**ACTIVITY:** Please repeat the data below exactly, with the pictures removed.

**EXERCISE MATERIAL:**

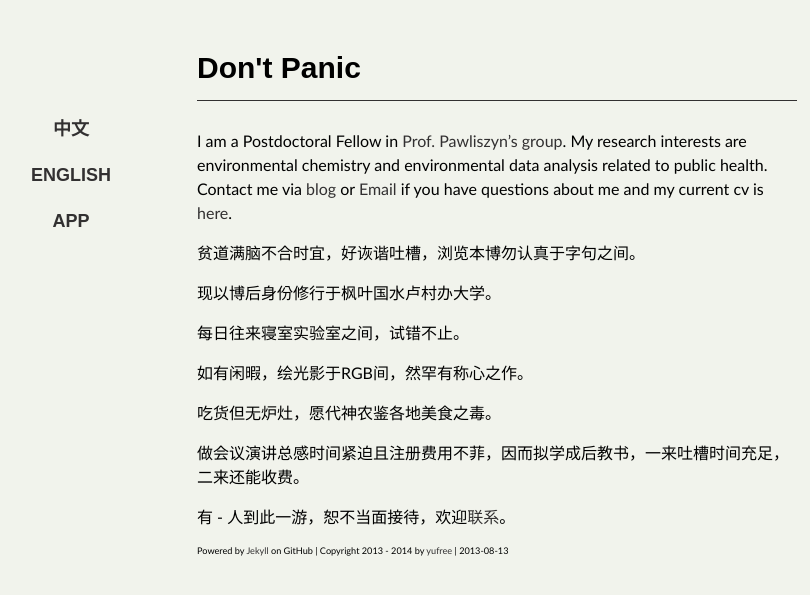
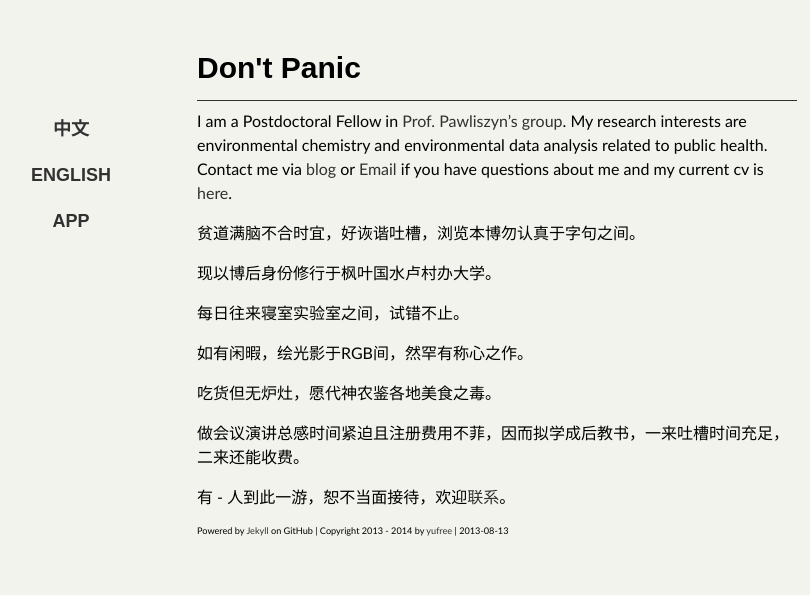
Before and after one commit to yufree/yufree.github.com, a Jekyll site: the page built from index.md, in a window 1280 px wide. Shown: the top 595 px of the page, without its empty margins (143-953 px from the left). Built offline with Jekyll 4.4.1, drawn with Linux system fonts in a browser that asks for light colours; some web fonts are replaced; comment, search, counter and statistics services are not loaded.

Commit message:
add float

```diff
--- a/_layouts/home.html
+++ b/_layouts/home.html
@@ -15,7 +15,7 @@
         <header>
         <h1>{{ page.title }}</h1>
         </header>
-        <nav style="height:20px">
+        <nav>
         <a title="Chinese" class="" href="http://yufree.cn/blogcn">中文</a>
         <a title="English" class="" href="http://yufree.cn/blog">English</a>
         <a title="APP" class="" href="http://yufree.cn/blog/app">APP</a>
--- a/media/css/home.css
+++ b/media/css/home.css
@@ -136,6 +136,7 @@ nav
     margin-right:-12em;
     width:10em;
     text-align:center;
+    float:left;
 }
 nav a
 {
```
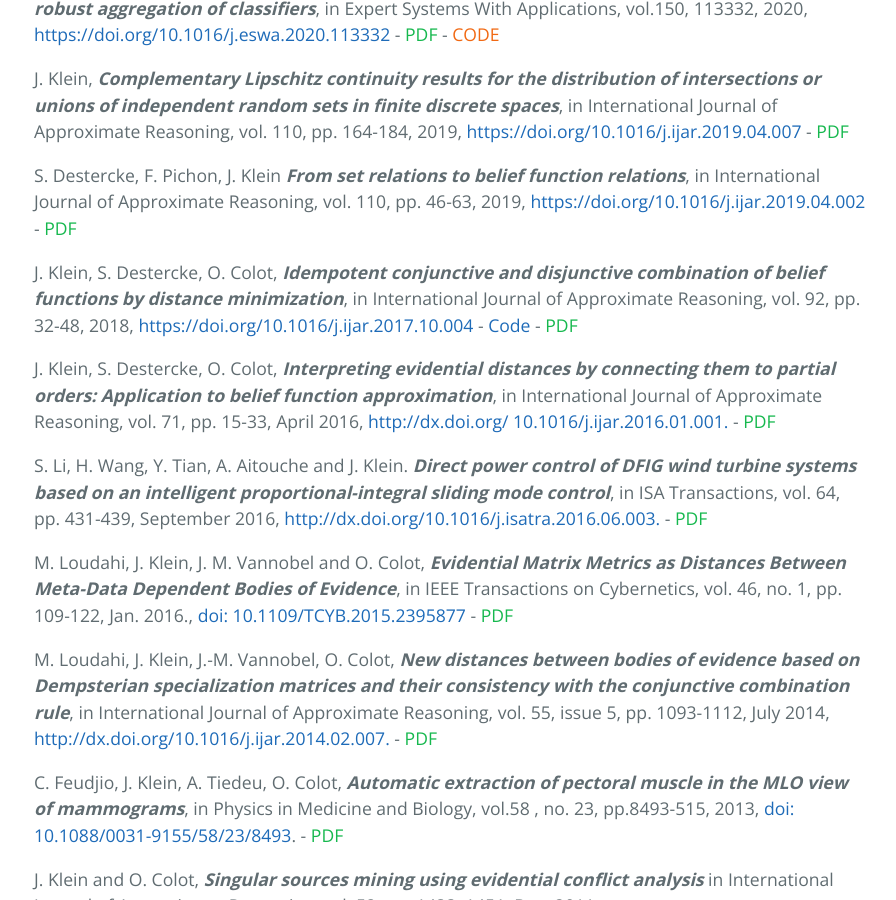
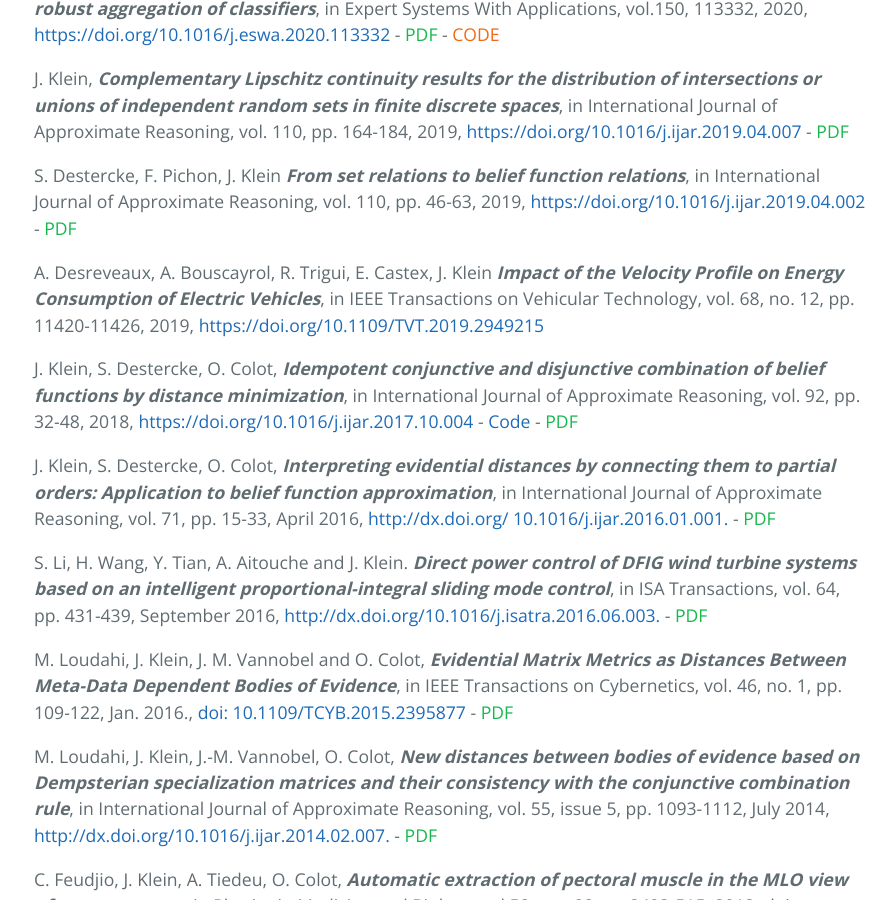
Before and after one commit to john-klein/john-klein.github.io, a Jekyll site: the page built from index.md, in a window 1280 px wide and 900 px high, scrolled down 1996 px. Shown: the whole window, without its empty margins (190-1086 px from the left). Built offline with Jekyll 4.4.1, drawn with Linux system fonts in a browser that asks for light colours; our own code applies the rules of GitHub Pages for plain Markdown files.

Commit message:
Update index.md

```diff
--- a/index.md
+++ b/index.md
@@ -116,6 +116,8 @@ J. Klein, ***Complementary Lipschitz continuity results for the distribution of
 
  S. Destercke, F. Pichon, J. Klein ***From set relations to belief function relations***, in International Journal of Approximate Reasoning, vol. 110, pp. 46-63, 2019, [https://doi.org/10.1016/j.ijar.2019.04.002](https://doi.org/10.1016/j.ijar.2019.04.002) -
 <a href="https://john-klein.github.io/assets/files/journal_papers/journal9.pdf" style="color: rgb(22,184,78)">PDF</a>
+
+ A. Desreveaux, A. Bouscayrol, R. Trigui, E. Castex, J. Klein ***Impact of the Velocity Profile on Energy Consumption of Electric Vehicles***, in IEEE Transactions on Vehicular Technology, vol. 68, no. 12, pp. 11420-11426, 2019, [https://doi.org/10.1109/TVT.2019.2949215](https://doi.org/10.1109/TVT.2019.2949215)
 
  J. Klein, S. Destercke, O. Colot, ***Idempotent conjunctive and disjunctive combination of belief functions by distance minimization***, in International Journal of Approximate Reasoning, vol. 92, pp. 32-48, 2018, [https://doi.org/10.1016/j.ijar.2017.10.004](https://doi.org/10.1016/j.ijar.2017.10.004) - [Code](https://github.com/john-klein/Conjunctive-and-Disjunctive-combination-by-distance-minimization) -
 <a href="https://john-klein.github.io/assets/files/journal_papers/journal8.pdf" style="color: rgb(22,184,78)">PDF</a>
```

**RESULT:**
Before and after one commit to yufree/yufree.github.com, a Jekyll site: the page built from index.md, in a window 1280 px wide. Shown: the top 595 px of the page, without its empty margins (143-953 px from the left). Built offline with Jekyll 4.4.1, drawn with Linux system fonts in a browser that asks for light colours; some web fonts are replaced; comment, search, counter and statistics services are not loaded.

Commit message:
add float

```diff
--- a/_layouts/home.html
+++ b/_layouts/home.html
@@ -15,7 +15,7 @@
         <header>
         <h1>{{ page.title }}</h1>
         </header>
-        <nav style="height:20px">
+        <nav>
         <a title="Chinese" class="" href="http://yufree.cn/blogcn">中文</a>
         <a title="English" class="" href="http://yufree.cn/blog">English</a>
         <a title="APP" class="" href="http://yufree.cn/blog/app">APP</a>
--- a/media/css/home.css
+++ b/media/css/home.css
@@ -136,6 +136,7 @@ nav
     margin-right:-12em;
     width:10em;
     text-align:center;
+    float:left;
 }
 nav a
 {
```
Before and after one commit to john-klein/john-klein.github.io, a Jekyll site: the page built from index.md, in a window 1280 px wide and 900 px high, scrolled down 1996 px. Shown: the whole window, without its empty margins (190-1086 px from the left). Built offline with Jekyll 4.4.1, drawn with Linux system fonts in a browser that asks for light colours; our own code applies the rules of GitHub Pages for plain Markdown files.

Commit message:
Update index.md

```diff
--- a/index.md
+++ b/index.md
@@ -116,6 +116,8 @@ J. Klein, ***Complementary Lipschitz continuity results for the distribution of
 
  S. Destercke, F. Pichon, J. Klein ***From set relations to belief function relations***, in International Journal of Approximate Reasoning, vol. 110, pp. 46-63, 2019, [https://doi.org/10.1016/j.ijar.2019.04.002](https://doi.org/10.1016/j.ijar.2019.04.002) -
 <a href="https://john-klein.github.io/assets/files/journal_papers/journal9.pdf" style="color: rgb(22,184,78)">PDF</a>
+
+ A. Desreveaux, A. Bouscayrol, R. Trigui, E. Castex, J. Klein ***Impact of the Velocity Profile on Energy Consumption of Electric Vehicles***, in IEEE Transactions on Vehicular Technology, vol. 68, no. 12, pp. 11420-11426, 2019, [https://doi.org/10.1109/TVT.2019.2949215](https://doi.org/10.1109/TVT.2019.2949215)
 
  J. Klein, S. Destercke, O. Colot, ***Idempotent conjunctive and disjunctive combination of belief functions by distance minimization***, in International Journal of Approximate Reasoning, vol. 92, pp. 32-48, 2018, [https://doi.org/10.1016/j.ijar.2017.10.004](https://doi.org/10.1016/j.ijar.2017.10.004) - [Code](https://github.com/john-klein/Conjunctive-and-Disjunctive-combination-by-distance-minimization) -
 <a href="https://john-klein.github.io/assets/files/journal_papers/journal8.pdf" style="color: rgb(22,184,78)">PDF</a>
```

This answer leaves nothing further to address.